In his latest flagrant slap to the face of American rule of law, Donald Trump has reportedly considered firing special investigator Robert Mueller, apparently for the mere fact that he is investigating Donald Trump. However, he can’t quite do so unilaterally, as the Times reported:
Under Justice Department rules, Mr. Trump would seemingly have to order Deputy Attorney General Rod J. Rosenstein to rescind department regulations protecting a special counsel from being fired for no good reason, and then to fire Mr. Mueller. If Mr. Rosenstein refused, Mr. Trump could fire him, too — a series of events that would recall the “Saturday Night Massacre” during Watergate, when President Richard M. Nixon sought to dismiss a special prosecutor, Archibald Cox.
When reached for comment, however, Rosenstein seems like he won’t be an easy pushover.
Here’s his exact language, from his testimony to the Senate Appropriations Committee:
“I’m not going to follow any orders unless I believe that those are lawful and appropriate orders,” Mr. Rosenstein said, adding: “If there were good cause, I would consider. If there were not good cause, it would not matter what anybody says.”
Later, when asked directly whether he had seen any evidence of “good cause,” he was equally emphatic:
“No, I have not,” Mr. Rosenstein replied, adding: “You have my assurance that we are going to faithfully follow that regulation, and Director Mueller is going to have the full independence he needs to conduct that investigation.”

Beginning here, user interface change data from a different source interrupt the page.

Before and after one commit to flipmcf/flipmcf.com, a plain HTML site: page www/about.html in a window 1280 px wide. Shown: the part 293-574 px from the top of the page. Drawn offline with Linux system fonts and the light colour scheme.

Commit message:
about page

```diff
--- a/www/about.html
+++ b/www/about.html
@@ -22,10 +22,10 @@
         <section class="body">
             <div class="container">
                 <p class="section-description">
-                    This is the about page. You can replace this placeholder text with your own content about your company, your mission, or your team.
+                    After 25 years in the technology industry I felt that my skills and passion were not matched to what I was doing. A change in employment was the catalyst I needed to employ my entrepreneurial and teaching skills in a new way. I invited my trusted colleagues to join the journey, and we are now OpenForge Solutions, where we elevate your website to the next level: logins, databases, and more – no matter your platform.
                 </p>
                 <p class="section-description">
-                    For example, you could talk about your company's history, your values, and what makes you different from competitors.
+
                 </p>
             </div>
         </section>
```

Now, there are still ways around this. Trump can rescind the regulation that establishes the burden of “good cause” for such a firing, or he could simply fire Rosenstein and install someone more to his liking. But let’s take solace in the fact that, at least for the moment, there’s someone associated with this administration who appears to be acting in good faith. Who would have guessed?